I took this picture in the United States.
For several years I have been working on a problem: the “Diversity Deficit” in the National Register of Historic Places. 95% or more of our historic sites have as their primary significance the story of a male of European descent. You can see some of this year’s blogs on the topic here and here. Continue Reading
When I spoke to the National Tribal Preservation Conference two days ago, my host Bambi Kraus of the National Association of Tribal Preservation Officers introduced my talk by noting that the Tribal Historic Preservation Officers should “be themselves” and offer alternatives to the “Western” approach to historic preservation. Continue Reading
Two weeks ago I spoke during the meeting of the Advisory Council on Historic Preservation regarding the Future of the National Register of Historic Places, which will be 50 years old next year. I detailed some of the shortcomings that have emerged over that time, including a startling “Diversity Deficit.”
Less than 5% of the buildings listed on the National Register evoke the nation’s diverse history – the rest chronicle white men, who are much less than half the country. I also detailed many of the challenges in preservation practice that we inherited from an architect-driven 1960s practice, one that has a tendency to focus too much on the formal.
The photo is one of may favorite examples, from St. Nicholas Avenue in Hamilton Heights, New York, the building lacks architectural integrity.
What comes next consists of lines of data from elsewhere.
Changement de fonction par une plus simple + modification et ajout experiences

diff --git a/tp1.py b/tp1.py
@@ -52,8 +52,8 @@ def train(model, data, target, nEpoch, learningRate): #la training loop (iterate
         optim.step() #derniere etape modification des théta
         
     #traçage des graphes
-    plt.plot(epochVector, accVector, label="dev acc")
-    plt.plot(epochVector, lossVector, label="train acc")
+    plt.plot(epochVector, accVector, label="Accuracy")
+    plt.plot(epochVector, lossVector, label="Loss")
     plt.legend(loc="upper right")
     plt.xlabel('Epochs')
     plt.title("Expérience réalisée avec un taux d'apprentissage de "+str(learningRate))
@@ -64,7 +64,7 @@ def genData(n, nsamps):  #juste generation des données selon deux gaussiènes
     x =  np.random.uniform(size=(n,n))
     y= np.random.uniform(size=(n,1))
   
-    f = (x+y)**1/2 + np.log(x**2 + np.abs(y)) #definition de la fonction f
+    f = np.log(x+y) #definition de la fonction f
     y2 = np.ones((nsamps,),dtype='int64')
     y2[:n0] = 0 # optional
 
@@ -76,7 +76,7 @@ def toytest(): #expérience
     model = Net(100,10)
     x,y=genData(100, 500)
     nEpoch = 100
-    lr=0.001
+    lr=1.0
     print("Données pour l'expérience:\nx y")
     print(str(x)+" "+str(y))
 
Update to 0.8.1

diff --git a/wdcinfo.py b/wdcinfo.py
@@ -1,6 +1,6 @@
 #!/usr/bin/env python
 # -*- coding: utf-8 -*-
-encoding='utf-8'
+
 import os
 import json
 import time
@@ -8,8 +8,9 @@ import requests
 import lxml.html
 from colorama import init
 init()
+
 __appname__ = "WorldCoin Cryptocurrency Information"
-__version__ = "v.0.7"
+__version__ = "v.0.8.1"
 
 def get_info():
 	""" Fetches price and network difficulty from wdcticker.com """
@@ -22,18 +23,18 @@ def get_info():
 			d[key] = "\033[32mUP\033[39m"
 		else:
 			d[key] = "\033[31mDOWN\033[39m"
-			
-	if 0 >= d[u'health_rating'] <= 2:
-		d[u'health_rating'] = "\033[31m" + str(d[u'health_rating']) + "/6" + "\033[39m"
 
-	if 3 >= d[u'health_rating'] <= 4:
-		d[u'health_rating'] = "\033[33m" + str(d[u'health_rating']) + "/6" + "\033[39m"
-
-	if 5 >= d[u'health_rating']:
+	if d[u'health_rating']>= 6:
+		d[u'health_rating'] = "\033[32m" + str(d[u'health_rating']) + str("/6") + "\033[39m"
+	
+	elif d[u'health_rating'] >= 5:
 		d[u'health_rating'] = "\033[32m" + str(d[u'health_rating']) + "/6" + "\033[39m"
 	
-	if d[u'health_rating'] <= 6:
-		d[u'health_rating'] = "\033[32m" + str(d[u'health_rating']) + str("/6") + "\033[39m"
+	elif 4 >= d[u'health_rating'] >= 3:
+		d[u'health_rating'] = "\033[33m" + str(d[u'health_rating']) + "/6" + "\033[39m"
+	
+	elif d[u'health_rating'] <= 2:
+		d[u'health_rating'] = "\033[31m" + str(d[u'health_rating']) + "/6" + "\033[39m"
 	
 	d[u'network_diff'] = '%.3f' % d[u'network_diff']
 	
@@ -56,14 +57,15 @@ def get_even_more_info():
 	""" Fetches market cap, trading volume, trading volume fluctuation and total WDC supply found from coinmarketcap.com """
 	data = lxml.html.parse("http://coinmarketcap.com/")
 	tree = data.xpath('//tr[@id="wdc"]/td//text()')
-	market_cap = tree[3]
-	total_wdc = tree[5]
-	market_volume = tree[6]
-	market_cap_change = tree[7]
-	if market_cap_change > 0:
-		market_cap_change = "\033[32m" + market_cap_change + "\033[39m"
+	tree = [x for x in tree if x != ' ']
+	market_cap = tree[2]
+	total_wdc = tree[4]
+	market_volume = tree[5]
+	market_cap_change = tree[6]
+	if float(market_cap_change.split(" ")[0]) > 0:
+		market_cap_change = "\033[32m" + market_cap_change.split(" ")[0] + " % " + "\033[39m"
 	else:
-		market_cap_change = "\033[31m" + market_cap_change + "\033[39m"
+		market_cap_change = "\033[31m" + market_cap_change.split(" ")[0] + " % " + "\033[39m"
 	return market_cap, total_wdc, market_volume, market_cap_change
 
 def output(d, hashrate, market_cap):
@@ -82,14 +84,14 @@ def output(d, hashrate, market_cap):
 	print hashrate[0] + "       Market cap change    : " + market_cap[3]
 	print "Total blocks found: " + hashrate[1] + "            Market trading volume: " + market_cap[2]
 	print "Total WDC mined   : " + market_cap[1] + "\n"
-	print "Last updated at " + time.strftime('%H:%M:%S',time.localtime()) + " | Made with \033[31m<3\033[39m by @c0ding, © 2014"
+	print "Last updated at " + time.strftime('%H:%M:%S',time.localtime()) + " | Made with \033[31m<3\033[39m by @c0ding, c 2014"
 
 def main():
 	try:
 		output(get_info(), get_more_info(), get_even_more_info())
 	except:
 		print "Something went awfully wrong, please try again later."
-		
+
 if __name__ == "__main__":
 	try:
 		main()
But Ralph Ellison wrote Invisible Man there in 1947, a book more relevant than ever today. The building is authentic but does not have integrity. The problem is not the building but our practice – we adopted the architectural concept of “integrity” in 1966 instead of the international concept of “authenticity.” Continue Reading
This is the building in Harlem New York where Ralph Ellison wrote Invisible Man. There have been extensive alterations, some of which were there in 1947 when he wrote the book.
This week Ray Bradbury’s classic book Fahrenheit 451 was occupying our living room couch because my daughter was reading it as a high school assignment. As I did, as many of us did. It is a classic about the need for books, for culture, in the face of dystopia. At the same time, the author’s home for over 50 years was being demolished a few hundred miles to the south, in Los Angeles, by the prize-winning architect Thom Mayne. You can see the demolition and read about it here. People are so upset that Mayne himself said it was “a bummer,” and you know how hard it is to crack an architect’s ego.
But the larger and more interesting question is: How do we preserve the legacy, the memory, the significance of a literary landmark? The issue is at the heart of many of our current debates about the National Register of Historic Places and the Secretary of the Interior’s Standards, both of which are geared toward architecture and are not always ideally suited to the preservation of memory, of culture, of the rich loam that nourishes books like Fahrenheit 451 and all of the students who have read it for the last half-century. Here are a few examples I have used to illustrate literary landmarks over the years, and each of them betrays an architectural modesty, if not monstrosity. They are significant not because of their form, but because of what happened there. Continue Reading